(Reuters) — The Canadian government will look at the possibility of extending a moratorium it has granted to Air Canada on payments to erase its pension fund deficit, the government and the airline said on June 20.
The current moratorium expires in January 2014, but the estimated deficit doubled during 2011 to stand at $4.4 billion at the start of 2012, and there is now discussion about extending the moratorium to 2024.
The airline got a big boost from an endorsement by its biggest union, representing its 8,600 mechanics and baggage handlers, which issued a news release on June 19 saying it supported "the company asking the government to extend its pension plan until 2024."
A spokesman for the Finance Department, David Barnabe, said: "The government has seen the machinists' press release and will be reviewing the matter."
Unless plans are changed, Air Canada would have to eliminate the deficit over five years starting in 2014. The current deficit figure would imply annual payments of $880 million.
Such a requirement could threaten the company's survival, according arbitrator Michel Picher, who imposed a settlement between the union and the airline on June 17.
"Mr. Picher made it clear that leaving the issue of pension relief unresolved places a cloud over the very viability of the company going forward," the union said in a news release.

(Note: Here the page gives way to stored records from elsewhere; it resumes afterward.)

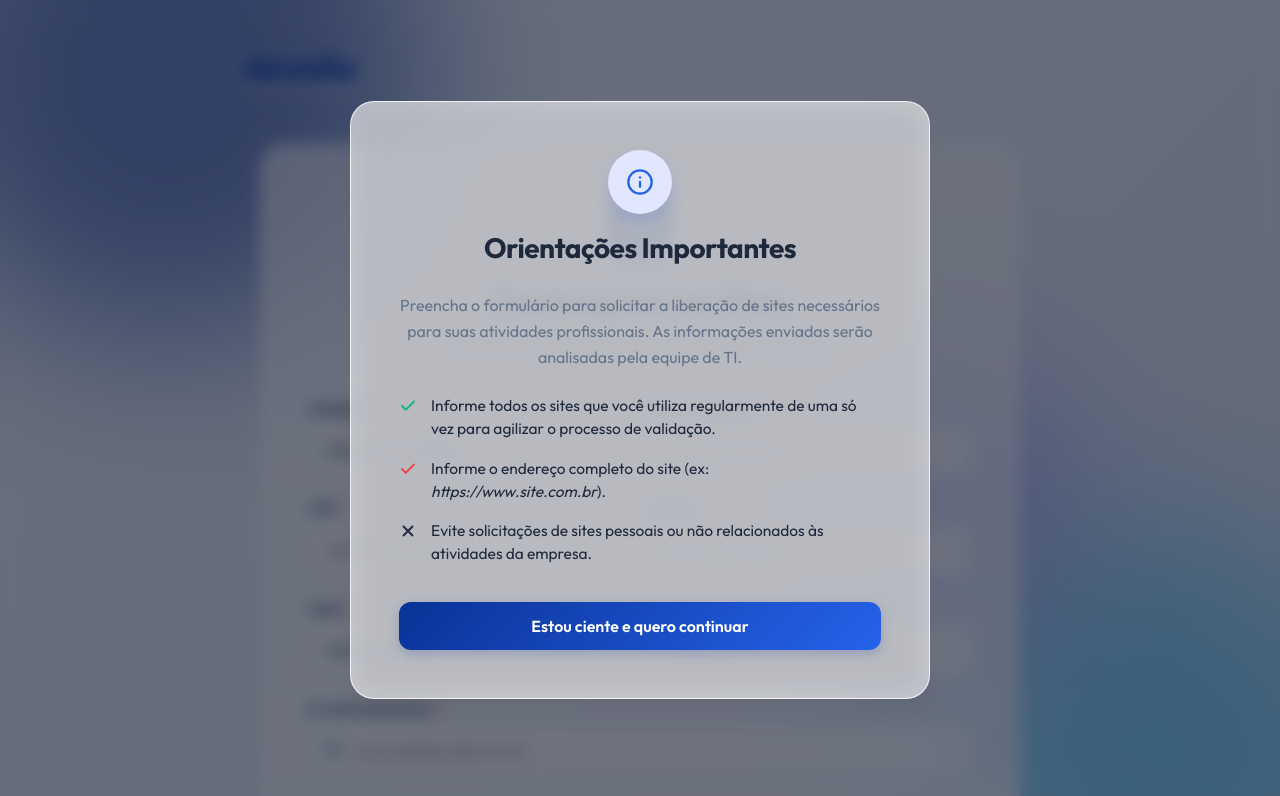
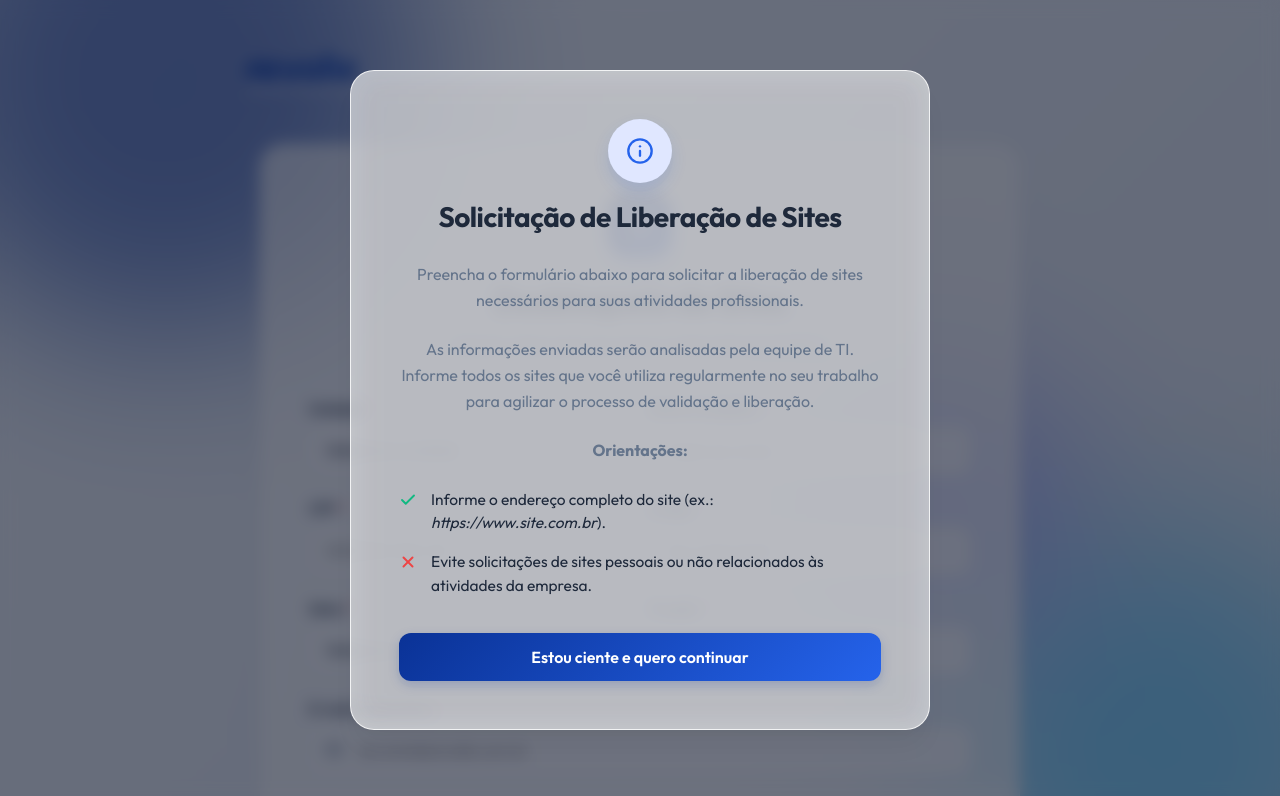
Before and after one commit to enzononato/revalle-firewall-form, a website: page public/index.html in a window 1280 px wide. Shown: the top 796 px of the page. Drawn offline with Linux system fonts and the light colour scheme.

```diff
--- a/public/index.html
+++ b/public/index.html
@@ -26,19 +26,17 @@
         <div class="modal-icon">
           <svg viewBox="0 0 24 24" width="28" height="28" fill="none" stroke="currentColor" stroke-width="2" stroke-linecap="round" stroke-linejoin="round"><circle cx="12" cy="12" r="10"/><path d="M12 16v-4"/><path d="M12 8h.01"/></svg>
         </div>
-        <h2>Orientações Importantes</h2>
+        <h2>Solicitação de Liberação de Sites</h2>
       </div>
       <div class="modal-body">
-        <p>Preencha o formulário para solicitar a liberação de sites necessários para suas atividades profissionais. As informações enviadas serão analisadas pela equipe de TI.</p>
+        <p>Preencha o formulário abaixo para solicitar a liberação de sites necessários para suas atividades profissionais.</p>
+        <p>As informações enviadas serão analisadas pela equipe de TI. Informe todos os sites que você utiliza regularmente no seu trabalho para agilizar o processo de validação e liberação.</p>
 
+        <p><strong>Orientações:</strong></p>
         <ul class="modal-list">
           <li>
             <svg viewBox="0 0 24 24" width="18" height="18" fill="none" stroke="currentColor" stroke-width="2.5" stroke-linecap="round" stroke-linejoin="round"><path d="M20 6L9 17l-5-5"/></svg>
-            <span>Informe todos os sites que você utiliza regularmente de uma só vez para agilizar o processo de validação.</span>
-          </li>
-          <li>
-            <svg viewBox="0 0 24 24" width="18" height="18" fill="none" stroke="currentColor" stroke-width="2.5" stroke-linecap="round" stroke-linejoin="round"><path d="M20 6L9 17l-5-5"/></svg>
-            <span>Informe o endereço completo do site (ex: <i>https://www.site.com.br</i>).</span>
+            <span>Informe o endereço completo do site (ex.: <i>https://www.site.com.br</i>).</span>
           </li>
           <li>
             <svg viewBox="0 0 24 24" width="18" height="18" fill="none" stroke="currentColor" stroke-width="2.5" stroke-linecap="round" stroke-linejoin="round"><path d="M18 6L6 18M6 6l12 12"/></svg>
```
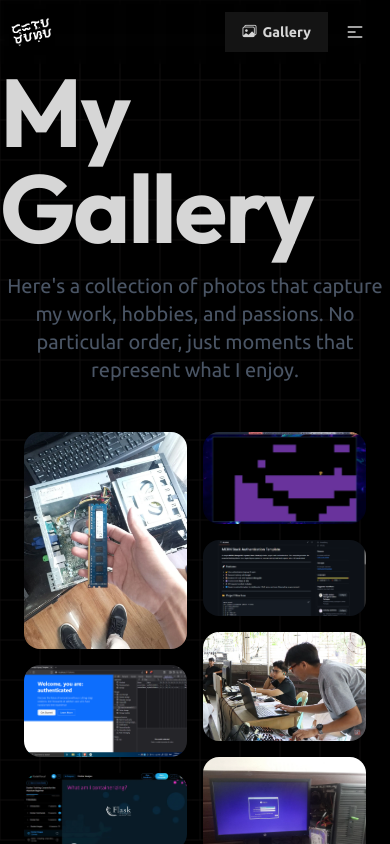
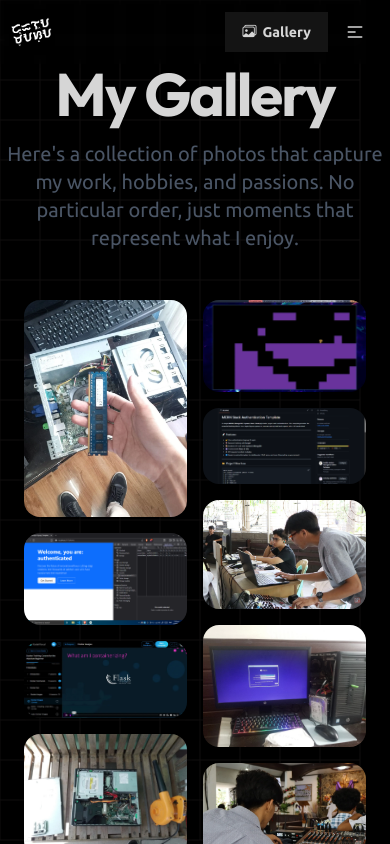
Before and after one commit to denverdelamasa/portfolio-v2, a Next.js app: page /gallery in a window 390 px wide. Shown: the top 844 px of the page. Built offline with nearby package versions, Linux system fonts and the light colour scheme.

Commit message:
style: text shrunk in contact header
coding in phone???! surreal

```diff
--- a/src/app/gallery/page.tsx
+++ b/src/app/gallery/page.tsx
@@ -6,7 +6,7 @@ export default function Gallery() {
 
   return (
     <main className="min-h-[100vh] flex flex-col items-center justify-center lg:p-12">
-      <h1 className="text-8xl font-bold">My Gallery</h1>
+      <h1 className="text-6xl md:text-8xl font-bold">My Gallery</h1>
       <p className="text-xl mt-4 text-gray-600 max-w-prose text-center">
         Here&apos;s a collection of photos that capture my work, hobbies, and passions. No particular order, just moments that represent what I enjoy.
       </p>
```
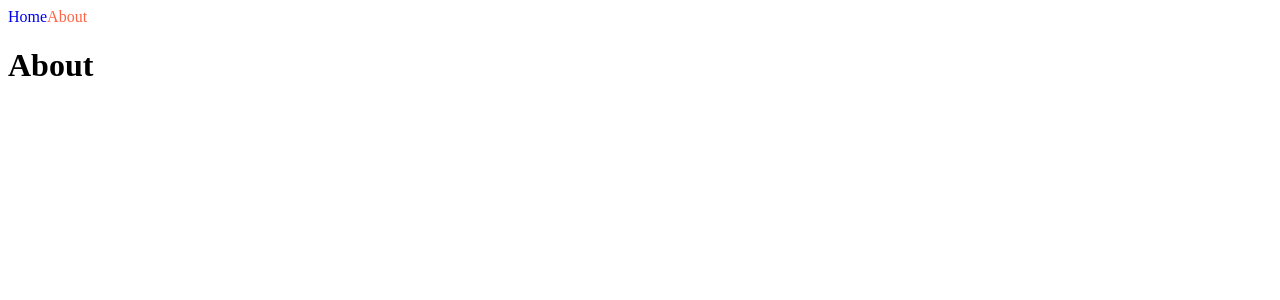
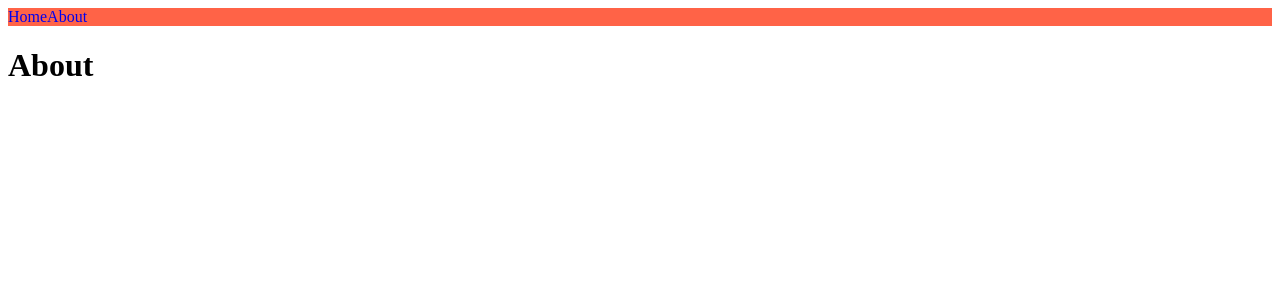
Before and after one commit to ezurno/next-movies, a Next.js app: page /about in a window 1280 px wide. Shown: the top 300 px of the page. Built offline with nearby package versions, Linux system fonts and the light colour scheme.

Commit message:
LEARN: css JSX
1. JSX 방식으로 style 을 부여하는 방법

2. module 방식보다 쓰기 편하지만 전역으로 쓰기는 문제가 있음

3. 따라서 전역방식은 App 을 이용한 방식을 사용할 것을 권장

```diff
--- a/components/NavBar.module.css
+++ /dev/null
@@ -1,7 +0,0 @@
-.link {
-  text-decoration: none;
-}
-
-.active {
-  color: tomato;
-}
--- a/components/NavBar.tsx
+++ b/components/NavBar.tsx
@@ -1,31 +1,20 @@
 import Link from "next/link";
-import { useRouter } from "next/router";
-import styles from "./NavBar.module.css";
 
 export default function NavBar() {
-  const router = useRouter();
-  // Next.js 내 route 를 관리하는 Hook, console.log 를 찍어보면 상세 정보를 알 수 있음
-  // console.log(router);
   return (
-    <nav>
-      <Link
-        className={`${styles.link} ${
-          router.pathname === "/" ? styles.active : ""
-        }`}
-        href="/"
-      >
-        Home
-      </Link>
-      <Link
-        className={[
-          styles.link,
-          router.pathname === "/about" ? styles.active : "",
-        ].join(" ")}
-        href="/about"
-      >
-        About
-      </Link>
-    </nav>
+    <>
+      <nav>
+        <Link href="/">Home</Link>
+        <Link href="/about">About</Link>
+        <style jsx global>{`
+          a {
+            text-decoration: none;
+          }
+          nav {
+            background-color: tomato;
+          }
+        `}</style>
+      </nav>
+    </>
   );
-  // Link Component 는 anchor 대신 사용함 (re-rendering 에 유용)
 }
```
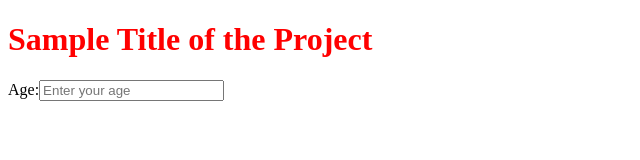
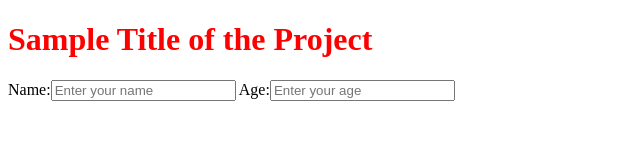
Before and after one commit to Abhi-lash27/Try, a plain HTML site: page index.html in a window 1280 px wide. Shown: the whole page, without its empty margins (0-640 px from the left). Drawn offline with Linux system fonts and the light colour scheme.

Commit message:
Added Name Field

```diff
--- a/index.html
+++ b/index.html
@@ -8,6 +8,7 @@
 </head>
 <body>
     <h1>Sample Title of the Project</h1>
+    Name:<input type="text" placeholder="Enter your name"/>
     Age:<input type="text" placeholder="Enter your age" />
 </body>
 </html>
```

Air Canada spokesman Peter Fitzpatrick would not detail what the airline has asked the government, but said it is looking at various strategies to manage the potential pension deficit payments beyond January 2014.
"Like other companies around the world that have approached their respective governments to discuss the issue of pension deficits in the current low interest rate environment, this topic has come up in our discussions with the federal government as well," he said.
He said he could not get into specifics "as those discussions are ongoing."
The union said it supported the company's push for a moratorium after Air Canada agreed to remove a three perc ent benefit reduction from its final offer.